Last semester I did the Black British Contemporary Literature module with Veronica Barnsley and it was so great. I have almost exclusively been reading Black British Lit since and it’s been exciting to expand and diversify my reading list; a recent addition to which was ‘The Black Flamingo’ by Dean Atta.
I had just read Bernadine Evaristo’s novel ‘Lara’ which is written in the verse form for the module, so I was pleasantly surprised to see a young adult novel using the same style. Atta’s novel is written in a more relaxed, approachable style to Evaristo’s due to the younger target audience. However, this made it the perfect thing to read with my breakfast to ease into the day.
Another way in which this book connected to the module was in it’s mixed race protagonist, Micheal. A lot of the texts we studied had mixed race protagonists and it seems a common theme in much contemporary literature.
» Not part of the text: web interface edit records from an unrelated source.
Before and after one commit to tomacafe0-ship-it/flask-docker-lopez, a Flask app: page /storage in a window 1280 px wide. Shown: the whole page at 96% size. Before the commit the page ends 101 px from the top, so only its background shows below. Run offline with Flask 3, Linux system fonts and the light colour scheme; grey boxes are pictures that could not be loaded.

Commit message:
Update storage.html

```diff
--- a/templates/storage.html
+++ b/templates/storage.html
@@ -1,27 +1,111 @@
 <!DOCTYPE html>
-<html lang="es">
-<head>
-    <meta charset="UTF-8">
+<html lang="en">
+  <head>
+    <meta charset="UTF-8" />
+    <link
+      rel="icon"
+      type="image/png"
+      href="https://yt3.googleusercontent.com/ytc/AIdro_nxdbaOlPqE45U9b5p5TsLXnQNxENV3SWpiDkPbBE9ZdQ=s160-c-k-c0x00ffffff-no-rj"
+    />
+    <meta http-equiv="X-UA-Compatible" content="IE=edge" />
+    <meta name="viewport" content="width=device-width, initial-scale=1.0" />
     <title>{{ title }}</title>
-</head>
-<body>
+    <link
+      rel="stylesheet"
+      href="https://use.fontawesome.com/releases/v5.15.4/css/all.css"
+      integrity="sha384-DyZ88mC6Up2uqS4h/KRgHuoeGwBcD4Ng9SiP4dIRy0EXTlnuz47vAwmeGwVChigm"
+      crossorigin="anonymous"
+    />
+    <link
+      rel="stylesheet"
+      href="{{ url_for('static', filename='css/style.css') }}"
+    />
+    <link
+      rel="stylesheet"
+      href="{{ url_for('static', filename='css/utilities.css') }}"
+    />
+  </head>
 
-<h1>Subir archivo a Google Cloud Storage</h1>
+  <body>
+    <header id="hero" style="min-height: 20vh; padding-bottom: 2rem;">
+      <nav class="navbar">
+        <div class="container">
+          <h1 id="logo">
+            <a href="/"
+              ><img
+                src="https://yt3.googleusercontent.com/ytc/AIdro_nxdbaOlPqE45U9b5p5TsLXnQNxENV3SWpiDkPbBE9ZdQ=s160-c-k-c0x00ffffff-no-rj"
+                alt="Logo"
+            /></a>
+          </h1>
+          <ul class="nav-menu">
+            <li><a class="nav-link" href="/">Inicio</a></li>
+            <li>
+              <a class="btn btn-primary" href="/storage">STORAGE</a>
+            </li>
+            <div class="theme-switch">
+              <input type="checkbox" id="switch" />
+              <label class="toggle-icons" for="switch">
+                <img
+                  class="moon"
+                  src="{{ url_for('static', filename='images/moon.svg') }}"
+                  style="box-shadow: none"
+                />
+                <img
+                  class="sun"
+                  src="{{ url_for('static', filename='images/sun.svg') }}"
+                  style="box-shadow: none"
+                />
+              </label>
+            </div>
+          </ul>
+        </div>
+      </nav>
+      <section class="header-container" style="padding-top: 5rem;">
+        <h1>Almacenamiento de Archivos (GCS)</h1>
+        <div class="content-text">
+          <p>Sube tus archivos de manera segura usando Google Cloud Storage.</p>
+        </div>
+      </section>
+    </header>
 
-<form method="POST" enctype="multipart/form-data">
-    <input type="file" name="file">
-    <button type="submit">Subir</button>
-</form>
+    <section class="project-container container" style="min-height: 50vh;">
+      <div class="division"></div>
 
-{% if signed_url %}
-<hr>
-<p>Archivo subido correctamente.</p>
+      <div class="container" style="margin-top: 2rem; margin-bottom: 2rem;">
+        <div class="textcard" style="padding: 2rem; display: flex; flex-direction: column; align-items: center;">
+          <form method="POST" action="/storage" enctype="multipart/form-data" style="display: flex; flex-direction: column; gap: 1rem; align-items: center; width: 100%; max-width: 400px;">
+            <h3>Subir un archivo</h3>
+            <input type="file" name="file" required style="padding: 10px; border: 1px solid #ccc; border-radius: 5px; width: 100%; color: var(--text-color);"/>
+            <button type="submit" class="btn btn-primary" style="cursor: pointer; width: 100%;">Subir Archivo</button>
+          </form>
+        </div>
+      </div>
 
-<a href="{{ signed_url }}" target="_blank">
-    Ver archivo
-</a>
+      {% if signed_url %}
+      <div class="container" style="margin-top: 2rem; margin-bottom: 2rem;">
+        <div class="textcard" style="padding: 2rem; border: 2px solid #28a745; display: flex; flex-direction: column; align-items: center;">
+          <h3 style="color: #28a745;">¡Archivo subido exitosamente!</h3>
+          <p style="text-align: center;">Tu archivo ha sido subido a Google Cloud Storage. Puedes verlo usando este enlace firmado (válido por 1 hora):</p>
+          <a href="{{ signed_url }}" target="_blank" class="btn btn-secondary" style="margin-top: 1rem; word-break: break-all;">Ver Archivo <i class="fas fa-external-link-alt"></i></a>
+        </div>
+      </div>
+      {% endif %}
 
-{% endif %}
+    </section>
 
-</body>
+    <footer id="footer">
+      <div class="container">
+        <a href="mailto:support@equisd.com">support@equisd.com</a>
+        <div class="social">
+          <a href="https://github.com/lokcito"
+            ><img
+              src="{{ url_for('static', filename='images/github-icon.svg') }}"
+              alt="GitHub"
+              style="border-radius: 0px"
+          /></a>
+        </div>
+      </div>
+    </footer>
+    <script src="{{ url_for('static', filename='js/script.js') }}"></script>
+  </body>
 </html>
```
The novel explored the Micheal’s struggle with not only his mixed race identity but his queer identity. To avoid spoiling it, I won’t say much more but eventually Micheal finds a place in the drag community and as an avid fan of drag race, I loved reading about that. Also, I found it really refreshing to read about a British queer person of colour in YA fiction which is saturated with white, straight characters.
Finally, in my experience young adult books have mostly been American (John Green was all the rage when I was 15) so I felt a bit alienated from the narrative and characters. Therefore it was so nice to read a novel from the perspective of someone who grew up in the same time and country as me. I also really enjoyed that we got to follow Micheal from childhood to uni as I haven’t read a lot of YA which follows the characters past high school. That being said, I recognise that my connections to the novel are not half as important as the book’s positive representations of marginalised communities like the queer black community.
Finally, the novel is not only beautifully written but the cover is gorgeous and it has illustrations and unique formatting throughout. For me, these enhanced the narrative and made reading an aesthetically pleasing experience as the words connected with the colour of the page, the text or the illustrations.
If you’re looking for some well written, quick, relaxed, refreshing fiction, definitely give ‘The Black Flamingo’ a try.
-Yzzy (English Literature and Hispanic Studies)